In a place that’s lush green at other times of the year, it was a world of black and white and gray, the shadows of the trees cast like lace across the snow. The only sound came from the roar of the wind and the eerie wind chimes of dangling, frozen leaves.
I could see the tiny lights in the distance: the houses and towns below, then the distant ridgelines, the faraway ski slopes of North Carolina and more lights on the ridges beyond.
With the temperature at a comfortable 30 degrees, I hiked at a steady pace - fast enough to keep warm, but slow enough not to breathe too heavily; after all, it was a four-mile climb in the snow.
Higher up the mountain, the trail dove between evergreens still heavy-laden with frozen snow, their branches bending down over the trail in arcs that made it feel more like sneaking through tunnels than following a well-worn path.
Up out of the woods, along the side of Mount Rogers, I was face-first into a roaring wind - so fierce, I was sure if I pitched my tent on the snow there I would blow away with it during the night. But the view is even more incredible on a clear night than it is during the day.

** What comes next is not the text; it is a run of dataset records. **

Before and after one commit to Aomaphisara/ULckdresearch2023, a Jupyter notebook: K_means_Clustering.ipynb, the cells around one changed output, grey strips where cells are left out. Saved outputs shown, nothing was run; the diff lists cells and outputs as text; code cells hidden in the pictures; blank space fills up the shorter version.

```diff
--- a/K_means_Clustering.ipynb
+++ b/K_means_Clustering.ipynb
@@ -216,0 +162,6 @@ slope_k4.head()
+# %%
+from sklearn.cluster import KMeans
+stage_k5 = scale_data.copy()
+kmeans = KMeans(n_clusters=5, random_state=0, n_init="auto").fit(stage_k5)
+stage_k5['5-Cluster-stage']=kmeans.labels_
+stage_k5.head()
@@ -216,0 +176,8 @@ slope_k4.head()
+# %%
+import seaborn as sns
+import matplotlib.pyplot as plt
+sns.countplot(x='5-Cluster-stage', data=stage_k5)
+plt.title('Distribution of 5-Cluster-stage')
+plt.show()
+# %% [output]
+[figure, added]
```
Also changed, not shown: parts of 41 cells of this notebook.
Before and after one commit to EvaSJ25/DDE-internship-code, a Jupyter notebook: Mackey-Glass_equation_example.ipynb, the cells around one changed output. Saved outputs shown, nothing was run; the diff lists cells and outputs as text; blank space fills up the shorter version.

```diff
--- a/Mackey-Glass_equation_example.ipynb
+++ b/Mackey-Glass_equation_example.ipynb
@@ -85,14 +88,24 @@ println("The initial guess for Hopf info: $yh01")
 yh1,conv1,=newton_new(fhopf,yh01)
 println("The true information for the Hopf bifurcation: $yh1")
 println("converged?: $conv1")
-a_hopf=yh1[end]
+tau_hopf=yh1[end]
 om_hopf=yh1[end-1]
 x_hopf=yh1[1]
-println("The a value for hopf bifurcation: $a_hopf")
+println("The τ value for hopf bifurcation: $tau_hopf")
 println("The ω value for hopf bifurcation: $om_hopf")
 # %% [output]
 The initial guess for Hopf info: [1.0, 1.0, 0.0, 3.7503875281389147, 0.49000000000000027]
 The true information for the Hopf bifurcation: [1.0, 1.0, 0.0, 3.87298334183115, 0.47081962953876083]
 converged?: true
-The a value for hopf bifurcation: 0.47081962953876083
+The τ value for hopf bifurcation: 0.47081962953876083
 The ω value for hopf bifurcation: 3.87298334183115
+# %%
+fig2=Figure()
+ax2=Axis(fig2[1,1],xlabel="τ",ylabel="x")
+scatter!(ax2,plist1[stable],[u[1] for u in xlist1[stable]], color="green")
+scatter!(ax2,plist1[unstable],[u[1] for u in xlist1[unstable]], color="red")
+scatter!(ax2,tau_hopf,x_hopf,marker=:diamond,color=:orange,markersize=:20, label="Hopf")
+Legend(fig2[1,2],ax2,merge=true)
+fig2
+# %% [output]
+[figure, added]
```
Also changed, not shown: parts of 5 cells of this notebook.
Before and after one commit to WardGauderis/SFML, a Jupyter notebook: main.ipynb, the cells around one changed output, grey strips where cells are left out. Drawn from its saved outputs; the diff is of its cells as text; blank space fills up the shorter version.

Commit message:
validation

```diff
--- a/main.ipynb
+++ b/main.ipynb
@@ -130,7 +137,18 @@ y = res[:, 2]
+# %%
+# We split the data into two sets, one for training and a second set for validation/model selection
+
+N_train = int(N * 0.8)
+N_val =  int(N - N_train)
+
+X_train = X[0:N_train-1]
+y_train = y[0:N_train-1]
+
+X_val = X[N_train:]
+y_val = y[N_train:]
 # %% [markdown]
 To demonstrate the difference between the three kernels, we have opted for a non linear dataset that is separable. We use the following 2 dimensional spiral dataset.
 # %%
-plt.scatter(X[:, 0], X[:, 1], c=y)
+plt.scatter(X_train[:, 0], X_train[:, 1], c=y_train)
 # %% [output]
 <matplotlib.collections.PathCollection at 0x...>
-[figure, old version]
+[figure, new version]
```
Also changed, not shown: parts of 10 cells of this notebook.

Four hours after I left the parking area, I arrived at Thomas Knob and the three-sided log shelter where I decided to camp. The other hikers staying there were the first creatures I’d seen all night. The roar of the wind only got louder, and I was awakened several times by the crash of falling trees. The temperature dropped during the night, and by morning I knew that the old down sleeping bag I’ve had since high school is due for replacement.
I warmed up with a hot breakfast cooked on a backpacking stove and put on my frozen boots, eager to get back on the trail so my toes would warm up. I began the day with the obligatory trek to the unimpressive summit of Mount Rogers, Virginia’s tree-covered highest peak.
On the trail were a few tracks of snowshoes and ice cleats through what could have been a picture of the cold North Woods.
I hiked back down by a different route, across open country on the Virginia Highlands Horse Trail. The wild ponies that inhabit the area were visible across the meadow, grazing in the snow. It was another place with blazes hard to find on rocks in the blowing snow.
I sunk into a few more snowdrifts as I gradually navigated my away across the wind-blown mountainside and got down to a lower elevation, where people had driven up for the day to ski, sled and play in the snow with their children.
If there are two things to be said about winter on Mount Rogers, the first is that it’s beautiful. The second is that exposure to the elements is harsh and can even be deadly to those who are unprepared. Any camping trip there in the colder half of the year should be planned with much care.
There are several access points to Mount Rogers; trail maps can be purchased from the Mount Rogers Recreation Area headquarters and from local outfitters. In the wintertime, the parking areas along state-maintained highways provide the easiest access because less snow remains on the roads.